## What is needed
Restate the entries word for word, omitting nothing.

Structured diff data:
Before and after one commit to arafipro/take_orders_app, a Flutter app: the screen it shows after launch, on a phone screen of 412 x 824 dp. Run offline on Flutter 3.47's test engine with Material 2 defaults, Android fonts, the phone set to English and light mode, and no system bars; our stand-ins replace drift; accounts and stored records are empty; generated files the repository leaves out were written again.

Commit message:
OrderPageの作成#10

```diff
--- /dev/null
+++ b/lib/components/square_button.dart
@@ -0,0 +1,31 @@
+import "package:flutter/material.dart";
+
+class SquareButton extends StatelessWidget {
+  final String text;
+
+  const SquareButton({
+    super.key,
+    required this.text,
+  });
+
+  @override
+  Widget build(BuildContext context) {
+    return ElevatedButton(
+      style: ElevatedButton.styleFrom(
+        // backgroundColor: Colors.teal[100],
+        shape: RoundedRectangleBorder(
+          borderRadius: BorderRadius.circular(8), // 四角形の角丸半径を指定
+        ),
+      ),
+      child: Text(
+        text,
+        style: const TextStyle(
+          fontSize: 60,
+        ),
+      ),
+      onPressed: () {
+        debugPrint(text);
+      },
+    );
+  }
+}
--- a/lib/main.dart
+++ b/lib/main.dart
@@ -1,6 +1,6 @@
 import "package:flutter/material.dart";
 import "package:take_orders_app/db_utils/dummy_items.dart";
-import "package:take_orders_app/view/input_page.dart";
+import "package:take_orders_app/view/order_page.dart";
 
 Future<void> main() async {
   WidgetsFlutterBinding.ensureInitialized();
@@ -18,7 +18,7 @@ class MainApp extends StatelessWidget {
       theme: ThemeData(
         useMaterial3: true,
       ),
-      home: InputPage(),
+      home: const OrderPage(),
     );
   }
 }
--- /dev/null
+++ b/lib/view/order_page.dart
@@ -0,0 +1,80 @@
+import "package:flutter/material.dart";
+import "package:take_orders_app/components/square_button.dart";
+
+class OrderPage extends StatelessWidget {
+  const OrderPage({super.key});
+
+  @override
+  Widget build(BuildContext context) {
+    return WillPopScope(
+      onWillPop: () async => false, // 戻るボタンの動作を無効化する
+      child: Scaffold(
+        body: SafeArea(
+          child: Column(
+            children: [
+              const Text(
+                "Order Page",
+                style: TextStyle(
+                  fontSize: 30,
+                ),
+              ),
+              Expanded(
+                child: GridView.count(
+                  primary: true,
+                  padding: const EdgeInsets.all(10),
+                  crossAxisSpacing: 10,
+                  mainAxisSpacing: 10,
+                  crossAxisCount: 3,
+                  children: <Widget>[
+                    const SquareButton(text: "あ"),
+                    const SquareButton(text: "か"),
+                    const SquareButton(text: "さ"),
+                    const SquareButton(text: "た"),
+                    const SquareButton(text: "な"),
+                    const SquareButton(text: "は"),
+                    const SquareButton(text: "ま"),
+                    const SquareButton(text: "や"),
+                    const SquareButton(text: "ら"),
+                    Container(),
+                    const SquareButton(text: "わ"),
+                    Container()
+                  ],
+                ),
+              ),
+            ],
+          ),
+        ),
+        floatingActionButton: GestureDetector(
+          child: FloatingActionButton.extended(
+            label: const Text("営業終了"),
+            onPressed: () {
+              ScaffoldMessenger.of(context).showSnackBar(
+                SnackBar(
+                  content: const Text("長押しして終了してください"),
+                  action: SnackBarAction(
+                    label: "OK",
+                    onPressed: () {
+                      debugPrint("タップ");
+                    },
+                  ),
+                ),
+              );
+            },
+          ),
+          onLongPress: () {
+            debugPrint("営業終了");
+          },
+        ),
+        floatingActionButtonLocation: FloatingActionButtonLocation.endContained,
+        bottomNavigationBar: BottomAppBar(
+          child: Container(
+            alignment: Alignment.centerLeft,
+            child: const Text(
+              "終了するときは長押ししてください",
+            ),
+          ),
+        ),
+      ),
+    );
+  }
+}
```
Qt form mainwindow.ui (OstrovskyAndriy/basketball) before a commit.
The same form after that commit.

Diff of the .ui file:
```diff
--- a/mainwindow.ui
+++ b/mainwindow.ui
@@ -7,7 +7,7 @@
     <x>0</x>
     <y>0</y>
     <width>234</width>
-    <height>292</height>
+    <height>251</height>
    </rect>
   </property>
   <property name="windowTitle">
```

## Answer for the task
Before and after one commit to arafipro/take_orders_app, a Flutter app: the screen it shows after launch, on a phone screen of 412 x 824 dp. Run offline on Flutter 3.47's test engine with Material 2 defaults, Android fonts, the phone set to English and light mode, and no system bars; our stand-ins replace drift; accounts and stored records are empty; generated files the repository leaves out were written again.

Commit message:
OrderPageの作成#10

```diff
--- /dev/null
+++ b/lib/components/square_button.dart
@@ -0,0 +1,31 @@
+import "package:flutter/material.dart";
+
+class SquareButton extends StatelessWidget {
+  final String text;
+
+  const SquareButton({
+    super.key,
+    required this.text,
+  });
+
+  @override
+  Widget build(BuildContext context) {
+    return ElevatedButton(
+      style: ElevatedButton.styleFrom(
+        // backgroundColor: Colors.teal[100],
+        shape: RoundedRectangleBorder(
+          borderRadius: BorderRadius.circular(8), // 四角形の角丸半径を指定
+        ),
+      ),
+      child: Text(
+        text,
+        style: const TextStyle(
+          fontSize: 60,
+        ),
+      ),
+      onPressed: () {
+        debugPrint(text);
+      },
+    );
+  }
+}
--- a/lib/main.dart
+++ b/lib/main.dart
@@ -1,6 +1,6 @@
 import "package:flutter/material.dart";
 import "package:take_orders_app/db_utils/dummy_items.dart";
-import "package:take_orders_app/view/input_page.dart";
+import "package:take_orders_app/view/order_page.dart";
 
 Future<void> main() async {
   WidgetsFlutterBinding.ensureInitialized();
@@ -18,7 +18,7 @@ class MainApp extends StatelessWidget {
       theme: ThemeData(
         useMaterial3: true,
       ),
-      home: InputPage(),
+      home: const OrderPage(),
     );
   }
 }
--- /dev/null
+++ b/lib/view/order_page.dart
@@ -0,0 +1,80 @@
+import "package:flutter/material.dart";
+import "package:take_orders_app/components/square_button.dart";
+
+class OrderPage extends StatelessWidget {
+  const OrderPage({super.key});
+
+  @override
+  Widget build(BuildContext context) {
+    return WillPopScope(
+      onWillPop: () async => false, // 戻るボタンの動作を無効化する
+      child: Scaffold(
+        body: SafeArea(
+          child: Column(
+            children: [
+              const Text(
+                "Order Page",
+                style: TextStyle(
+                  fontSize: 30,
+                ),
+              ),
+              Expanded(
+                child: GridView.count(
+                  primary: true,
+                  padding: const EdgeInsets.all(10),
+                  crossAxisSpacing: 10,
+                  mainAxisSpacing: 10,
+                  crossAxisCount: 3,
+                  children: <Widget>[
+                    const SquareButton(text: "あ"),
+                    const SquareButton(text: "か"),
+                    const SquareButton(text: "さ"),
+                    const SquareButton(text: "た"),
+                    const SquareButton(text: "な"),
+                    const SquareButton(text: "は"),
+                    const SquareButton(text: "ま"),
+                    const SquareButton(text: "や"),
+                    const SquareButton(text: "ら"),
+                    Container(),
+                    const SquareButton(text: "わ"),
+                    Container()
+                  ],
+                ),
+              ),
+            ],
+          ),
+        ),
+        floatingActionButton: GestureDetector(
+          child: FloatingActionButton.extended(
+            label: const Text("営業終了"),
+            onPressed: () {
+              ScaffoldMessenger.of(context).showSnackBar(
+                SnackBar(
+                  content: const Text("長押しして終了してください"),
+                  action: SnackBarAction(
+                    label: "OK",
+                    onPressed: () {
+                      debugPrint("タップ");
+                    },
+                  ),
+                ),
+              );
+            },
+          ),
+          onLongPress: () {
+            debugPrint("営業終了");
+          },
+        ),
+        floatingActionButtonLocation: FloatingActionButtonLocation.endContained,
+        bottomNavigationBar: BottomAppBar(
+          child: Container(
+            alignment: Alignment.centerLeft,
+            child: const Text(
+              "終了するときは長押ししてください",
+            ),
+          ),
+        ),
+      ),
+    );
+  }
+}
```
Qt form mainwindow.ui (OstrovskyAndriy/basketball) before a commit.
The same form after that commit.

Diff of the .ui file:
```diff
--- a/mainwindow.ui
+++ b/mainwindow.ui
@@ -7,7 +7,7 @@
     <x>0</x>
     <y>0</y>
     <width>234</width>
-    <height>292</height>
+    <height>251</height>
    </rect>
   </property>
   <property name="windowTitle">
```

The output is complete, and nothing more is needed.